Exercise: Count the lines of data below that include "thermalDataFitting". Provide only the number.

Working data:
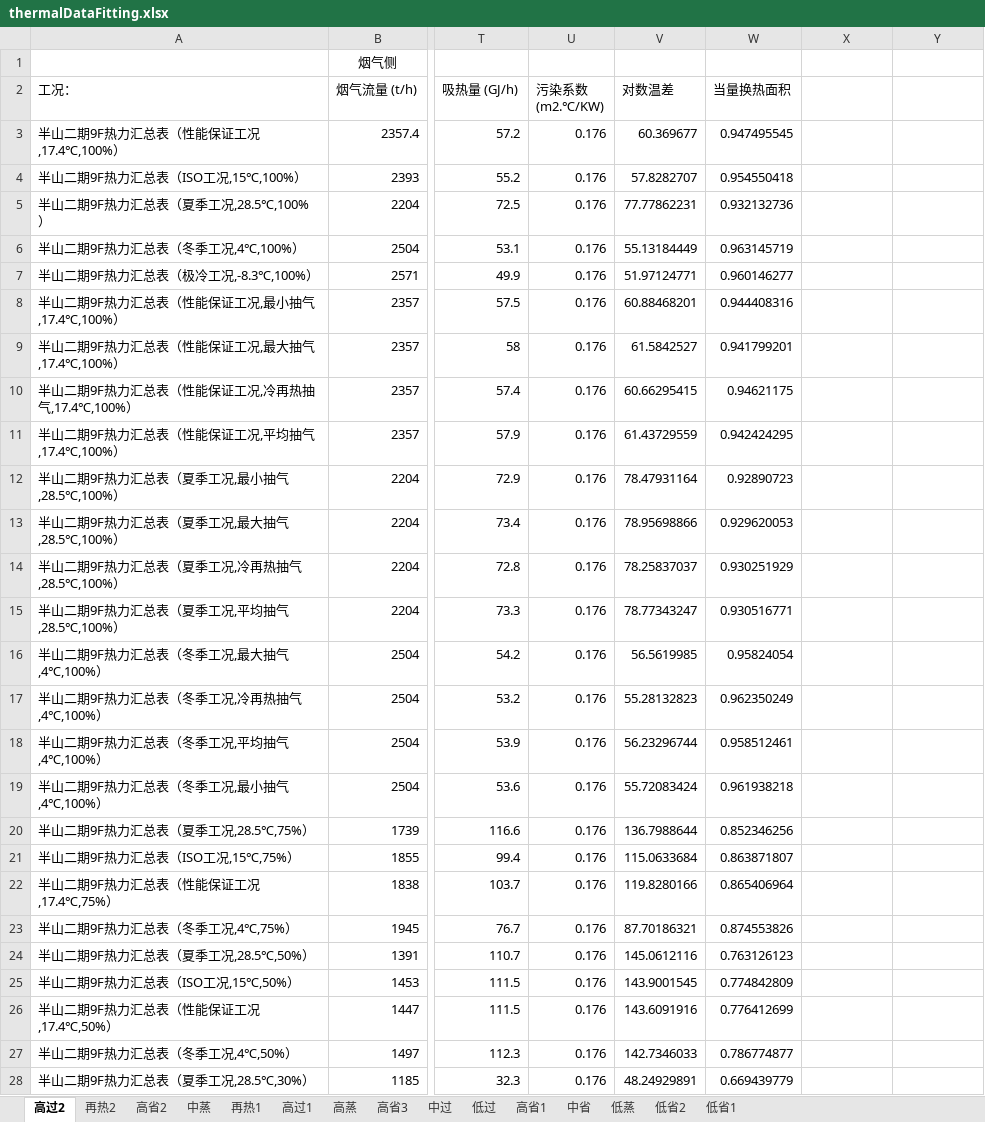
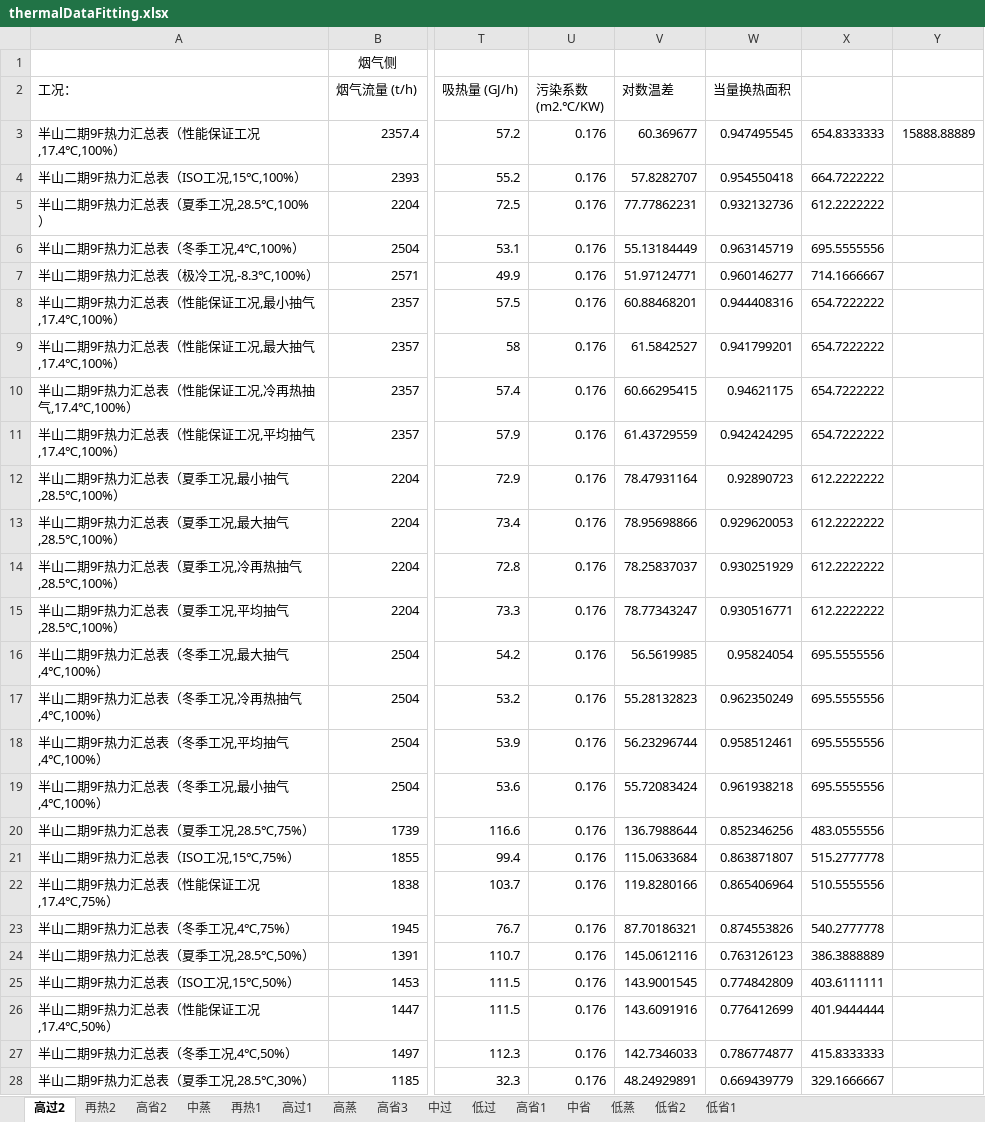
Before and after one commit to adrianoud/pdf2execl, an Excel workbook: thermalDataFitting.xlsx, sheet 高过2, drawn as a sheet; only a part is shown, gaps mark what is left out; values as stored, in another font and other column widths than the file's, no borders; charts and pictures not drawn; the diff covers the shown part only; the diff names each change by its address in the sheet, - before the commit and + after, or states it on an @@ line.

```diff
--- a/thermalDataFitting.xlsx (sheet 高过2)
+++ b/thermalDataFitting.xlsx (sheet 高过2)
-X3: (empty)
+X3: 654.8333333
-Y3: (empty)
+Y3: 15888.88889
-X4: (empty)
+X4: 664.7222222
-X5: (empty)
+X5: 612.2222222
-X6: (empty)
+X6: 695.5555556
-X7: (empty)
+X7: 714.1666667
-X8:X11: (empty)
+X8:X11: 654.7222222
-X12:X15: (empty)
+X12:X15: 612.2222222
-X16:X19: (empty)
+X16:X19: 695.5555556
-X20: (empty)
+X20: 483.0555556
-X21: (empty)
+X21: 515.2777778
-X22: (empty)
+X22: 510.5555556
-X23: (empty)
+X23: 540.2777778
-X24: (empty)
+X24: 386.3888889
-X25: (empty)
+X25: 403.6111111
-X26: (empty)
+X26: 401.9444444
-X27: (empty)
+X27: 415.8333333
-X28: (empty)
+X28: 329.1666667
```
Also changed, not shown: 3 edited cells elsewhere in this sheet, sheet 高省3, sheet 低省1, charts or pictures, thermalData.xlsx, 8 other files.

Task output: 3